The opening scene in Theresa Rebeck’s 2012 play, Dead Accounts, reminds me, oddly enough, of the start of the Broadway show, 42nd Street. I was in attendance at the final preview of that show back in New York in 1980, and after the overture, the sound of the chorus beating out a time step could be heard, then the curtain raised up about three feet and the audience could see the tapping feet in a chorus line that stretched across the width of the proscenium. As the curtain flew up and the number continued, the audience stood and cheered, and, bang-zoom, the show rocketed on to amazing heights. Dead Accounts is not a musical, yet it kicks off in the same kind of thrilling high gear.
Late at night in the neat, modest kitchen of a Cincinnati home, Jack (Doug Mattingly) has just come home from New York, abandoning his career in finance and is going rhapsodic over the carton of ice cream he is consuming and urging his sister, Lorna (Selena Price) to have some. Some isn’t the issue; he has brought home dozens of cartons in all the flavors available. Lorna is sleepily astonished and then alarmed when she finds out that her brother pounded on the glass door of a local supermarket after hours and roused the guy who was cleaning up. The custodian waved him off. So how did he get all this ice cream? He paid the man a thousand dollars! Hmmm…could his erratic behavior be connected to the real issue of his angst, the pending divorce action engaged by his socialite wife, Jenny (Casey O’Keefe)?
As portrayed by this cast in this dark comedy production under the excellent direction of Branda Lock, all the characters are unique and appealing, each in their own way. Doug Mattingly as Jack drives the action with Bugs Bunny-like energy and appeal. As the trapped-in-ennui Lorna, Selena Price has wonderful, sloe-eyed charm. Mother Barbara, as portrayed by Geraldine D. Fuentes, is the exemplar of honest Midwest virtue and patience. Tall, handsome Karthik Srinivasan projects wistful warmth as he reveals his burgeoning affection for Lorna. And sleek, svelte and blonde, Casey O’Keefe’s Jenny is the avatar of unapproachable, disdainful old money…until she isn’t.
There are so many things I like about this show. I loved the hilarious scenes where Lorna talks on the phone, while her mother talks over her at the same time. I was amazed by how much real food and drink are consumed in the show.
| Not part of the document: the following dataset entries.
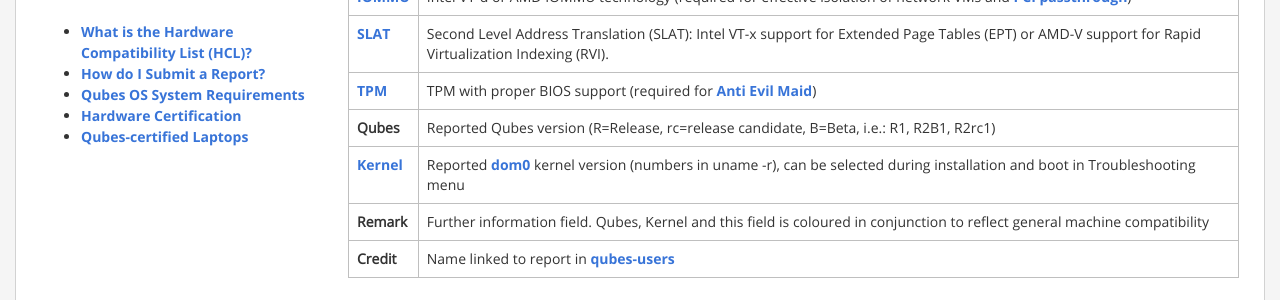
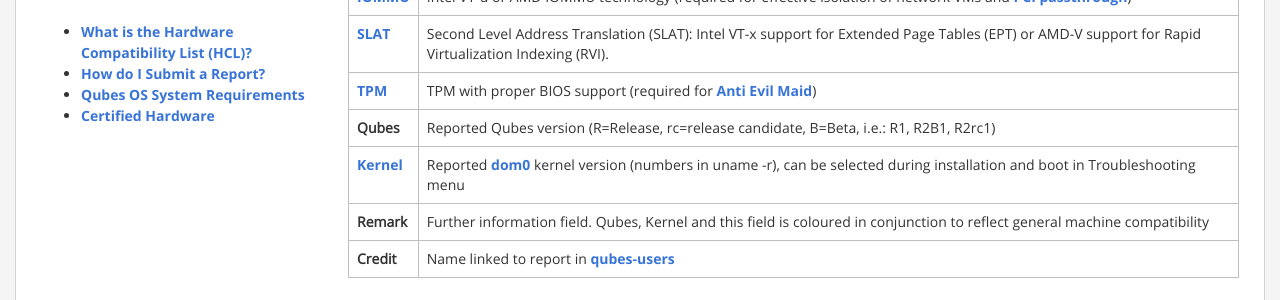
Before and after one commit to QubesOS/qubesos.github.io, a Jekyll site: the page built from pages/hcl.html, in a window 1280 px wide. Shown: the part 575-875 px from the top of the page. Built offline with Jekyll 4.4.1, drawn with Linux system fonts in a browser that asks for light colours; some web fonts are replaced.

Commit message:
Update links

```diff
--- a/pages/hcl.html
+++ b/pages/hcl.html
@@ -28,8 +28,7 @@ redirect_from: /compatible-hardware/
         <li><a href="/doc/hcl/">What is the Hardware Compatibility List (HCL)?</a></li>
         <li><a href="/doc/hcl/#generating-and-submitting-new-reports">How do I Submit a Report?</a></li>
         <li><a href="/doc/system-requirements/">Qubes OS System Requirements</a></li>
-        <li><a href="/doc/hardware/#hardware-certification">Hardware Certification</a></li>
-        <li><a href="/doc/hardware/#qubes-certified-laptops">Qubes-certified Laptops</a></li>
+        <li><a href="/doc/certified-hardware/">Certified Hardware</a></li>
       </ul>
     </div>
     <div class="col-lg-9 col-md-9">
```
The clean, detailed set by Tristan Griffin, with lights by Bruce Starrett and props by the director, represents a realistic, unpretentious kitchen. It is easily the best set I have seen at Little Fish. Costumes by MarLee Candell support character, place and action. Sound Design by Doug Mattingly is excellent, and features a terrific incidental-music playlist. Aileen Kamoshita manages the stage with confident aplomb.
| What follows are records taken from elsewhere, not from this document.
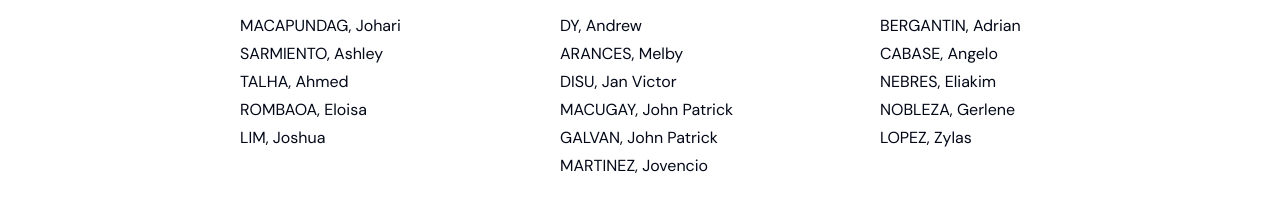
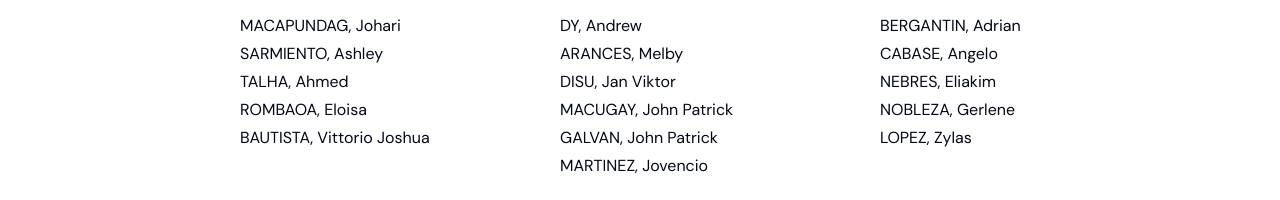
Before and after one commit to Yujinndev/gcrait, a Next.js app: page /committees in a window 1280 px wide. Shown: the part 2394-2594 px from the top of the page. Built offline with nearby package versions, Linux system fonts and the light colour scheme.

Commit message:
chore: update names

```diff
--- a/app/constants.ts
+++ b/app/constants.ts
@@ -554,7 +554,7 @@ export const data = {
             'SARMIENTO, Ashley',
             'TALHA, Ahmed',
             'ROMBAOA, Eloisa',
-            'LIM, Joshua',
+            'BAUTISTA, Vittorio Joshua',
           ],
         },
         {
@@ -562,7 +562,7 @@ export const data = {
           users: [
             'DY, Andrew',
             'ARANCES, Melby',
-            'DISU, Jan Victor',
+            'DISU, Jan Viktor',
             'MACUGAY, John Patrick',
             'GALVAN, John Patrick',
             'MARTINEZ, Jovencio',
```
In researching for this column, I was astonished to learn that the play was regarded as a failure on Broadway, with twenty-seven previews and only forty-four performances, closing long before its projected sixteen-week run. Clearly, Little Fish Theatre has bested Broadway with this production.
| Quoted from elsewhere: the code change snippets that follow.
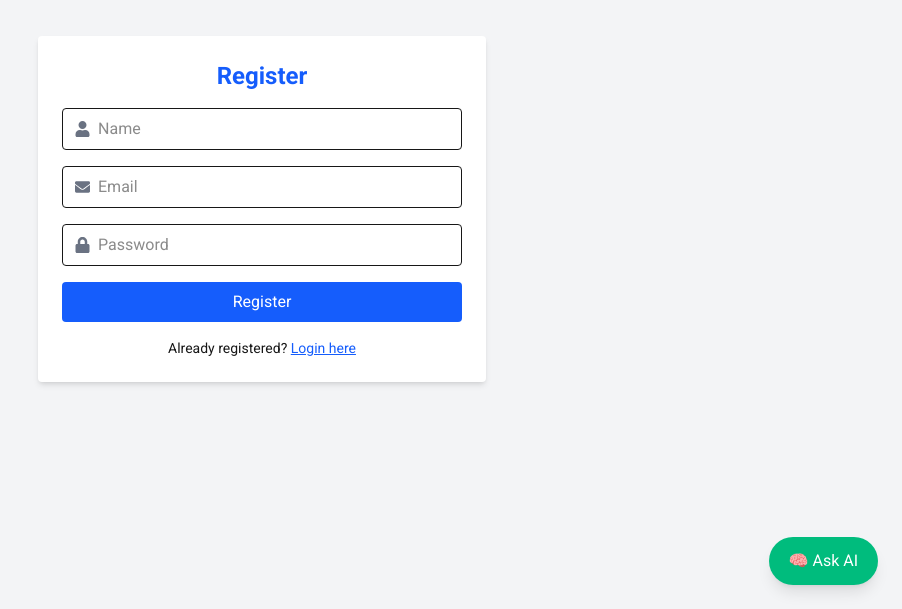
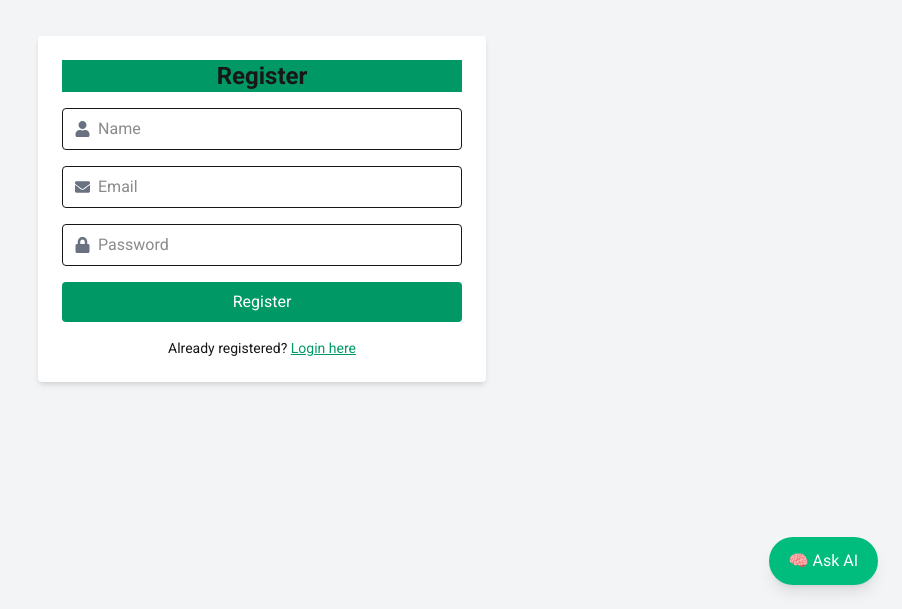
Before and after one commit to PushkarJatla/nextjs-tailwind-optibuy-app, a Next.js app: page / in a window 1280 px wide. Shown: the part 191-800 px from the top of the page, without its empty margins (378-1280 px from the left). Built offline with nearby package versions, Linux system fonts and the light colour scheme.

Commit message:
changed button color to green

```diff
--- a/src/app/login/page.jsx
+++ b/src/app/login/page.jsx
@@ -67,7 +67,7 @@ export default function LoginPage() {
 
         <button
           type="submit"
-          className="w-full bg-blue-500 text-white p-2 rounded hover:bg-blue-600"
+          className="w-full bg-emerald-600 text-white p-2 rounded hover:bg-emerald-700"
         >
           Login
         </button>
--- a/src/app/page.tsx
+++ b/src/app/page.tsx
@@ -33,7 +33,7 @@ export default function RegisterPage() {
   return (
     <div className="min-h-screen flex flex-col items-center justify-center bg-gray-100 px-4">
       <div className="bg-white p-6 rounded shadow-md w-full max-w-md">
-        <h2 className="text-2xl font-bold mb-4 text-center text-blue-600">Register</h2>
+        <h2 className="text-2xl font-bold mb-4 text-center bg-emerald-600">Register</h2>
         <form onSubmit={handleSubmit} className="space-y-4">
           <div className="flex items-center border rounded px-3 py-2">
             <FaUser className="text-gray-500 mr-2" />
@@ -74,12 +74,12 @@ export default function RegisterPage() {
             />
           </div>
 
-          <button type="submit" className="w-full bg-blue-600 text-white py-2 rounded hover:bg-blue-700">
+          <button type="submit" className="w-full bg-emerald-600 text-white py-2 rounded hover:bg-emerald-700">
             Register
           </button>
         </form>
         <p className="text-center mt-4 text-sm">
-          Already registered? <a href="/login" className="text-blue-600 underline">Login here</a>
+          Already registered? <a href="/login" className="text-emerald-600 underline">Login here</a>
         </p>
       </div>
       <ToastContainer/>
```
Dead Accounts continues its run through June 9 at Little Fish Theatre, San Pedro’s Arts District at 777 S. Centre Street. See it while you can.